In trying to decide what to do with Jesus’ clothes, there is one garment that is left undivided. This was done, as John the Evangelist said, to fulfill sacred scripture, Psalm 22, “Many dogs surround me; a pack of evildoers closes in on me. So wasted are my hands and feet that I can count all my bones. They stare at me and gloat; they divide my garments among them; for my clothing they cast lots.” Yet, John the Evangelist sees in this action a symbolism for the need for Christians to be united. That’s why it is so fitting that we would gather together on Good Friday to remember the death of Our Lord and to pray for greater unity among all Christians, that we may be one as Father, Son, and Spirit are One. From now on, Jesus will seek to make sure that there is greater unity among the people all the way until he breathes his last. From the cross, he makes sure that his elderly mother is cared for by his apostle, John.

At the end, he breathes a phrase that could sound, in most Bibles, like utter frustration, “It is finished.” Jesus has suffered enough. He is ready to stop fulfilling prophecy, to stop fighting, and give up his Spirit. It sounds like a cancer patient who has fought bravely against the illness giving into the inevitable. Jesus can do no more so it’s time to stop fighting.

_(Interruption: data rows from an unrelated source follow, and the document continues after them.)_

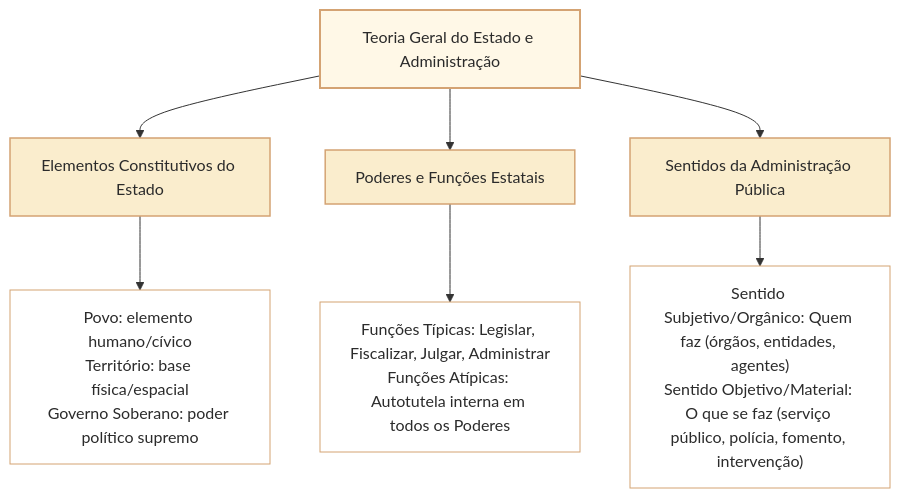
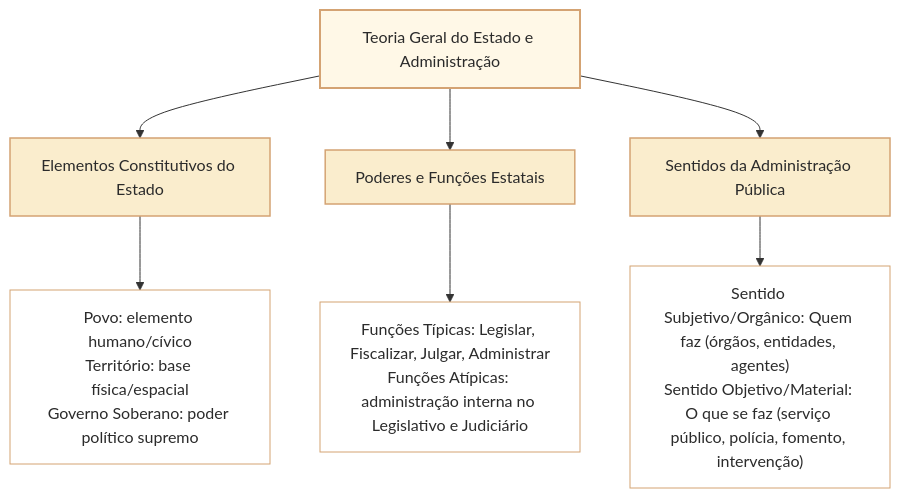
The diagram in 3 - Materias/Direito Administrativo/12 - estado governo administracao e funcao administrativa.md (leorruas/concursos), drawn with Mermaid before and after one commit. The commit also changed other lines of this file, not shown here.

Commit message:
docs(dad): revisar integralmente fundamentos de Estado e Administração

````diff
--- a/3 - Materias/Direito Administrativo/12 - estado governo administracao e funcao administrativa.md
+++ b/3 - Materias/Direito Administrativo/12 - estado governo administracao e funcao administrativa.md
@@ -27,14 +27,14 @@
 ```mermaid
 graph TD
     classDef raiz fill:#fff8e7,stroke:#d4a373,stroke-width:2px,color:#2b2b2b;
     classDef criterio fill:#faedcd,stroke:#d4a373,stroke-width:1.5px,color:#2b2b2b;
     classDef opcao fill:#ffffff,stroke:#d4a373,stroke-width:1px,color:#2b2b2b;
 
     R["Teoria Geral do Estado e Administração"]:::raiz --> C1["Elementos Constitutivos do Estado"]:::criterio
     R --> C2["Poderes e Funções Estatais"]:::criterio
     R --> C3["Sentidos da Administração Pública"]:::criterio
 
     C1 --> O1["Povo: elemento humano/cívico<br/>Território: base física/espacial<br/>Governo Soberano: poder político supremo"]:::opcao
-    C2 --> O2["Funções Típicas: Legislar, Fiscalizar, Julgar, Administrar<br/>Funções Atípicas: Autotutela interna em todos os Poderes"]:::opcao
+    C2 --> O2["Funções Típicas: Legislar, Fiscalizar, Julgar, Administrar<br/>Funções Atípicas: administração interna no Legislativo e Judiciário"]:::opcao
     C3 --> O3["Sentido Subjetivo/Orgânico: Quem faz (órgãos, entidades, agentes)<br/>Sentido Objetivo/Material: O que se faz (serviço público, polícia, fomento, intervenção)"]:::opcao
 ```
````
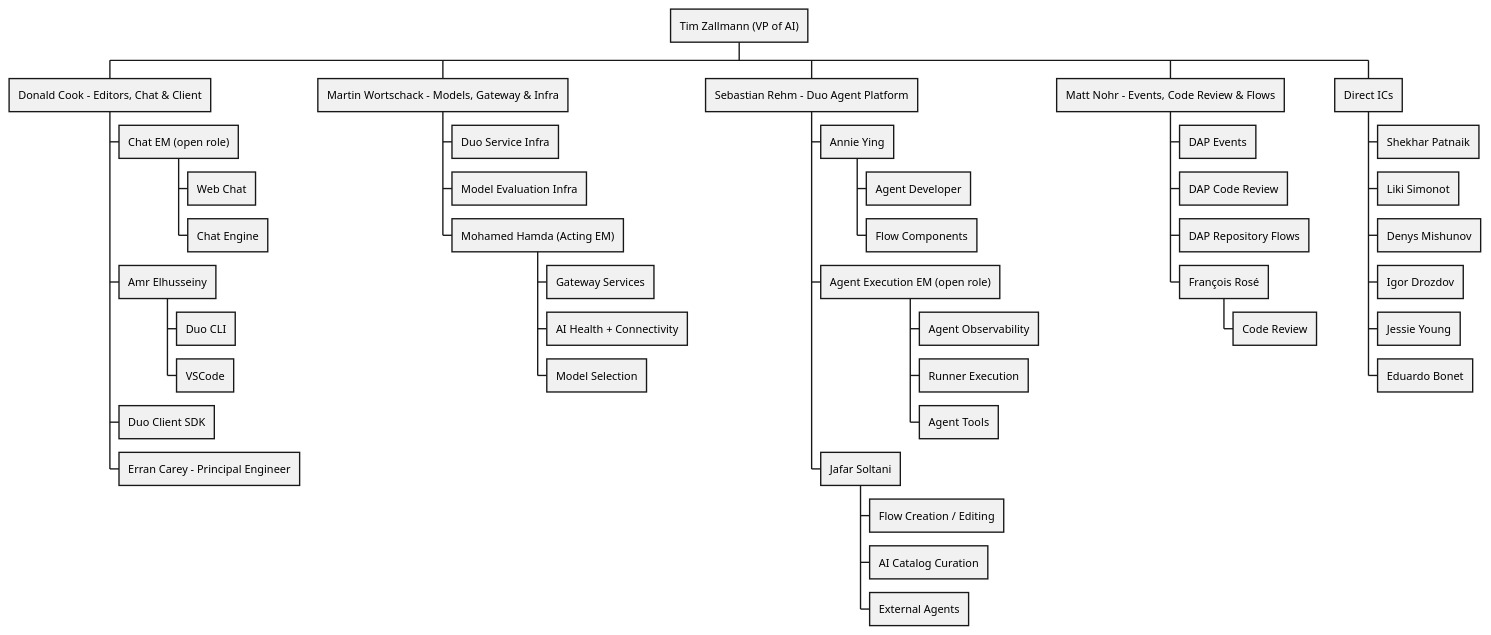
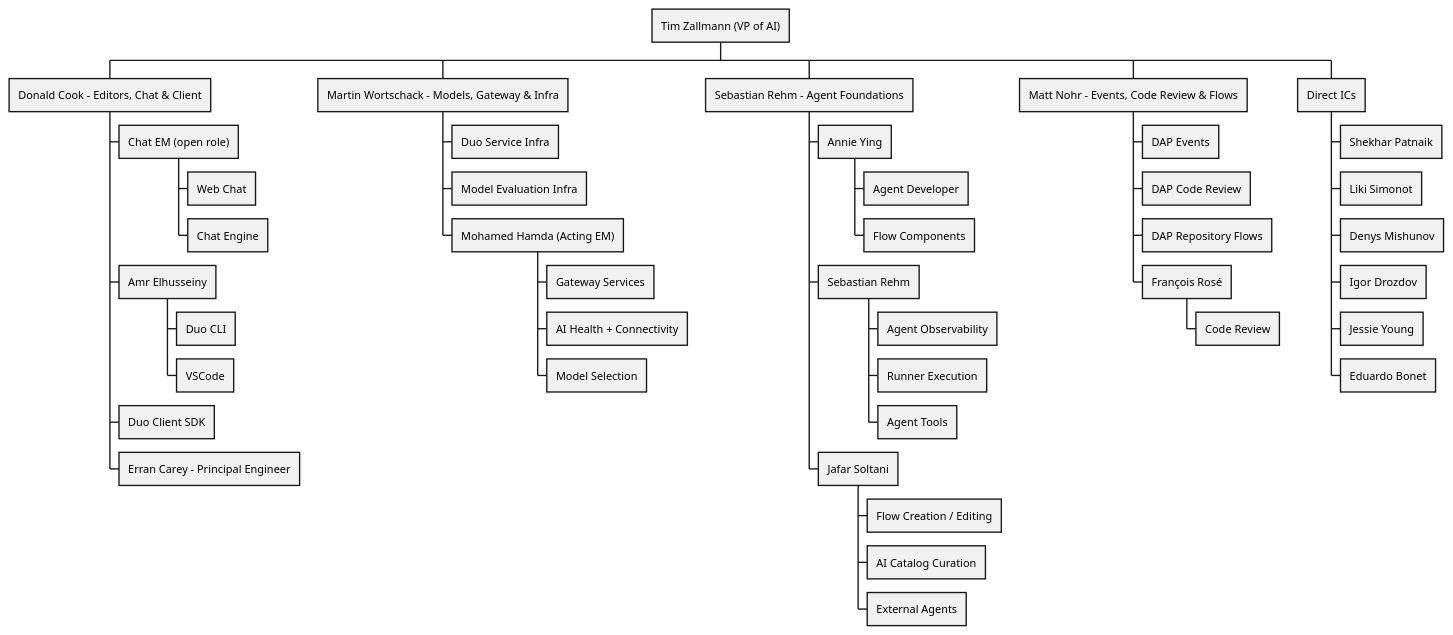
One commit to kyama0/gitlab-handbook-ja changed the diagram in content/handbook/engineering/ai/_index.md. Above: the diagram before and after it, drawn with PlantUML. The commit also changed other lines of this file and 38 other files, not shown here.

````diff
--- a/content/handbook/engineering/ai/_index.md
+++ b/content/handbook/engineering/ai/_index.md
@@ -25,46 +25,46 @@
 ```plantuml
 @startwbs
 * Tim Zallmann (VP of AI)
 ** Donald Cook - Editors, Chat & Client
 *** Chat EM (open role)
 **** Web Chat
 **** Chat Engine
 *** Amr Elhusseiny
 **** Duo CLI
 **** VSCode
 *** Duo Client SDK
 *** Erran Carey - Principal Engineer
 ** Martin Wortschack - Models, Gateway & Infra
 *** Duo Service Infra
 *** Model Evaluation Infra
 *** Mohamed Hamda (Acting EM)
 **** Gateway Services
 **** AI Health + Connectivity
 **** Model Selection
-** Sebastian Rehm - Duo Agent Platform
+** Sebastian Rehm - Agent Foundations
 *** Annie Ying
 **** Agent Developer
 **** Flow Components
-*** Agent Execution EM (open role)
+*** Sebastian Rehm
 **** Agent Observability
 **** Runner Execution
 **** Agent Tools
 *** Jafar Soltani
 **** Flow Creation / Editing
 **** AI Catalog Curation
 **** External Agents
 ** Matt Nohr - Events, Code Review & Flows
 *** DAP Events
 *** DAP Code Review
 *** DAP Repository Flows
 *** François Rosé
 **** Code Review
 ** Direct ICs
 *** Shekhar Patnaik
 *** Liki Simonot
 *** Denys Mishunov
 *** Igor Drozdov
 *** Jessie Young
 *** Eduardo Bonet
 @endwbs
 ```
````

If we were to believe that, we couldn’t be more wrong. Jesus isn’t, in frustration, throwing up his hands. He is saying that everything is in place now, everything is complete, everything has been fulfilled. In this statement, we finally get an answer as to who is really in charge and who is really the one who handed him over. The devil, in hell, thought he had pulled off the perfect coup, as he had done in the garden. Just as he had convinced Adam and Eve to commit the first sin, to clothe themselves with garments of shame, and to be thrown out the garden, so he now thinks that he has clothed the king of Glory in the shame of death on the cross, with the mocking clothes of a King on his body. Yet, now all is set for the conquering of death in the resurrection, the folly of the garden overcome by the glorious death of the cross. It is finished, it is fulfilled…and hell trembles in fear.